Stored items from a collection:
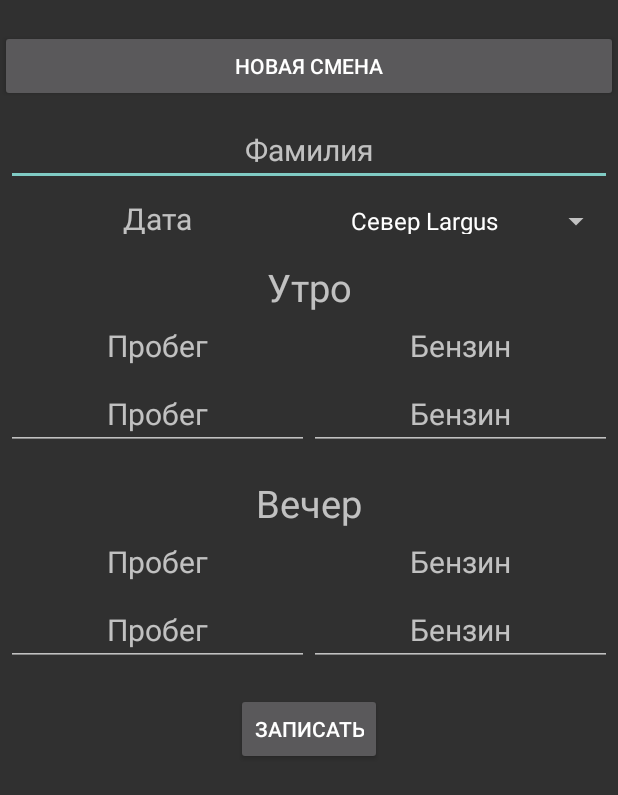
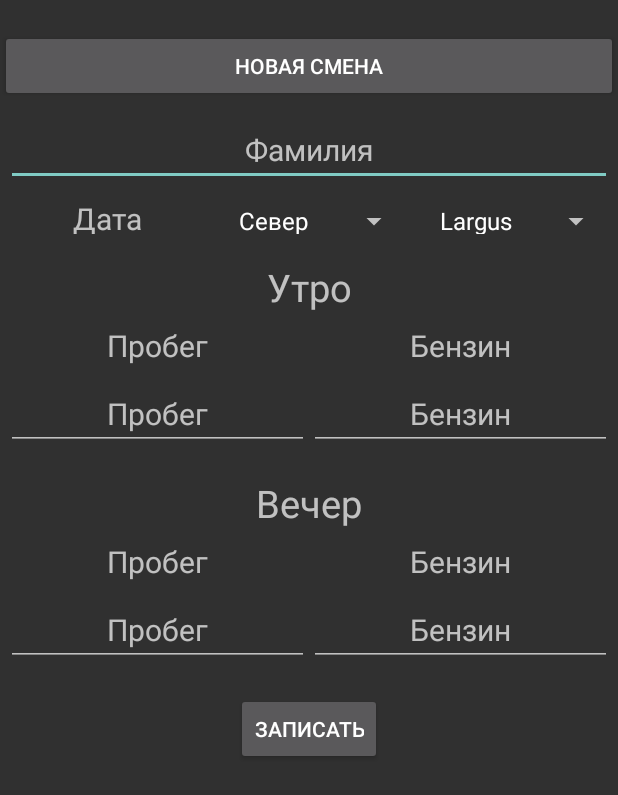
Before and after one commit to parsiphall/LoganShopDriverHelper, an Android app: the layout fragment_shift.xml on its own in the app's theme, with its tools: preview values and no code run, on a phone screen of 412 x 824 dp. Shown: the top 795 px of the screen. Run offline under Robolectric (Android 15) with nearby library versions, the phone set to English and light mode, and no system bars.

Commit message:
version 0.1.4 -fix: total recycler out of screen -add: new car -add: regions

```diff
--- a/app/build.gradle
+++ b/app/build.gradle
@@ -12,8 +12,8 @@ android {
         applicationId "com.parsiphal.loganshopdriverhelper"
         minSdkVersion 15
         targetSdkVersion 28
-        versionCode 3
-        versionName "0.1.3"
+        versionCode 4
+        versionName "0.1.4"
         testInstrumentationRunner "android.support.test.runner.AndroidJUnitRunner"
     }
     buildTypes {
--- a/app/src/main/java/com/parsiphal/loganshopdriverhelper/fragments/ShiftFragment.kt
+++ b/app/src/main/java/com/parsiphal/loganshopdriverhelper/fragments/ShiftFragment.kt
@@ -31,6 +31,8 @@ class ShiftFragment : MvpAppCompatFragment() {
             try {
                 prefs.family = shift_family_editText.text.toString()
                 prefs.date = shift_date.text.toString()
+                prefs.region = shift_region_spinner.selectedItem.toString()
+                prefs.regionPosition = shift_region_spinner.selectedItemPosition
                 prefs.car = shift_car_spinner.selectedItem.toString()
                 prefs.carPosition = shift_car_spinner.selectedItemPosition
                 prefs.morningODO = shift_odo_morning.text.toString().toInt()
@@ -63,6 +65,7 @@ class ShiftFragment : MvpAppCompatFragment() {
     private fun getData() {
         shift_family_editText.setText(prefs.family)
         shift_date.text = prefs.date
+        shift_region_spinner.setSelection(prefs.regionPosition!!)
         shift_car_spinner.setSelection(prefs.carPosition!!)
         shift_odo_morning.setText(prefs.morningODO!!.toString())
         shift_fuel_morning.setText(prefs.morningFuel!!.toString())
--- a/app/src/main/java/com/parsiphal/loganshopdriverhelper/fragments/TotalDayFragment.kt
+++ b/app/src/main/java/com/parsiphal/loganshopdriverhelper/fragments/TotalDayFragment.kt
@@ -73,7 +73,8 @@ class TotalDayFragment : MvpAppCompatFragment() {
 
     private fun setData() {
         Thread.sleep(1000)
-        day_car_textView.text = prefs.car
+        val car = "${prefs.region} - ${prefs.car}"
+        day_car_textView.text = car
         day_date_textView.text = prefs.date
         day_morning_odo_textView.text = prefs.morningODO.toString()
         day_evening_odo_textView.text = prefs.eveningODO.toString()
@@ -198,7 +199,8 @@ class TotalDayFragment : MvpAppCompatFragment() {
 
     private fun saveData() = GlobalScope.launch {
         total.dayOrMonth = 0
-        total.carModel = prefs.car!!
+        val car = "${prefs.region} - ${prefs.car}"
+        total.carModel = car
         total.date = prefs.date!!
         total.morningODO = prefs.morningODO!!
         total.eveningODO = prefs.eveningODO!!
--- a/app/src/main/java/com/parsiphal/loganshopdriverhelper/fragments/TotalMonthFragment.kt
+++ b/app/src/main/java/com/parsiphal/loganshopdriverhelper/fragments/TotalMonthFragment.kt
@@ -297,12 +297,18 @@ class TotalMonthFragment : MvpAppCompatFragment() {
                 "${resources.getString(R.string.shiftsValue)} ${month_total_shifts_value_textView.text}\n" +
                 "${resources.getString(R.string.deliveryValue)} ${month_total_delivery_value_textView.text}\n" +
                 "${resources.getString(R.string.totalMoney)} ${month_total_money_textView.text}\n" +
+                "${resources.getString(R.string.cash)} ${month_total_cash_textView.text}\n" +
+                "${resources.getString(R.string.card)} ${month_total_card_textView.text}\n" +
                 "${resources.getString(R.string.logan_divider)}\n" +
                 "${resources.getString(R.string.deliveryValue)} ${month_total_delivery_value_logan_textView.text}\n" +
                 "${resources.getString(R.string.money)} ${month_logan_money_textView.text}\n" +
+                "${resources.getString(R.string.cash)} ${month_logan_cash_textView.text}\n" +
+                "${resources.getString(R.string.card)} ${month_logan_card_textView.text}\n" +
                 "${resources.getString(R.string.vesta_divider)}\n" +
                 "${resources.getString(R.string.deliveryValue)} ${month_total_delivery_value_vesta_textView.text}\n" +
                 "${resources.getString(R.string.money)} ${month_vesta_money_textView.text}\n" +
+                "${resources.getString(R.string.cash)} ${month_vesta_cash_textView.text}\n" +
+                "${resources.getString(R.string.card)} ${month_vesta_card_textView.text}\n" +
                 "${resources.getString(R.string.salary)} ${month_salary_textView.text}"
         val sendIntent = Intent()
         sendIntent.action = Intent.ACTION_SEND
--- a/app/src/main/res/layout/fragment_shift.xml
+++ b/app/src/main/res/layout/fragment_shift.xml
@@ -37,12 +37,14 @@
                     android:textAlignment="center"
                     android:hint="@string/date"/>
             <Spinner
+                    android:textAlignment="center"
+                    style="@style/shiftSpinner"
+                    android:id="@+id/shift_region_spinner"
+                    android:entries="@array/region"/>
+            <Spinner
+                    android:textAlignment="center"
+                    style="@style/shiftSpinner"
                     android:id="@+id/shift_car_spinner"
-                    android:textAlignment="center"
-                    android:layout_weight="1"
-                    android:textSize="20sp"
-                    android:layout_width="0dp"
-                    android:layout_height="wrap_content"
                     android:entries="@array/cars"/>
         </LinearLayout>
         <LinearLayout
--- a/app/src/main/res/layout/fragment_total.xml
+++ b/app/src/main/res/layout/fragment_total.xml
@@ -43,9 +43,11 @@
             android:id="@+id/total_recycler"
             android:layout_width="match_parent"
             android:layout_height="wrap_content"
-            android:layout_below="@id/total_top"/>
+            android:layout_below="@id/total_top"
+            android:layout_above="@id/total_buttons"/>
 
     <LinearLayout
+            android:id="@+id/total_buttons"
             android:layout_width="match_parent"
             android:layout_height="wrap_content"
             android:layout_marginBottom="?attr/actionBarSize"
--- a/app/src/main/res/values/strings.xml
+++ b/app/src/main/res/values/strings.xml
@@ -50,11 +50,17 @@
     <string name="dollar">$</string>
     <string name="share">Отправить</string>
 
+    <string-array name="region">
+        <item>Север</item>
+        <item>Юг</item>
+        <item>Зона 1</item>
+        <item>Зона 2</item>
+        <item>Зона 3</item>
+    </string-array>
     <string-array name="cars">
-        <item>Север Largus</item>
-        <item>Юг Largus</item>
-        <item>Север X-Ray</item>
-        <item>Юг X-Ray</item>
+        <item>Largus</item>
+        <item>X-Ray</item>
+        <item>Sandero</item>
     </string-array>
     <string-array name="work_type">
         <item>Доставка</item>
--- a/app/src/main/res/values/styles.xml
+++ b/app/src/main/res/values/styles.xml
@@ -30,6 +30,13 @@
         <item name="android:layout_height">wrap_content</item>
         <item name="android:textSize">20sp</item>
         <item name="android:gravity">center</item>
+    </style>
+    <style name="shiftSpinner">
+        <item name="android:layout_weight">1</item>
+        <item name="android:layout_width">0dp</item>
+        <item name="android:layout_height">wrap_content</item>
+        <item name="android:gravity">center</item>
+        <item name="android:textSize">20sp</item>
     </style>
         <!-- New delivery fragment styles -->
     <style name="newDeliveryLinearLayout">
--- a/build.gradle
+++ b/build.gradle
@@ -8,7 +8,7 @@ buildscript {
 
     }
     dependencies {
-        classpath 'com.android.tools.build:gradle:3.4.0'
+        classpath 'com.android.tools.build:gradle:3.4.1'
         classpath "org.jetbrains.kotlin:kotlin-gradle-plugin:$kotlin_version"
         // NOTE: Do not place your application dependencies here; they belong
         // in the individual module build.gradle files
```
Also changed, not shown: app/src/main/java/com/parsiphal/loganshopdriverhelper/data/Preferences.kt (+10 -0 lines).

EXERCISE DETAILS → Search the data for "setSelection". Copy every line that has it.

EXPECTED ANSWER →
+        shift_region_spinner.setSelection(prefs.regionPosition!!)
         shift_car_spinner.setSelection(prefs.carPosition!!)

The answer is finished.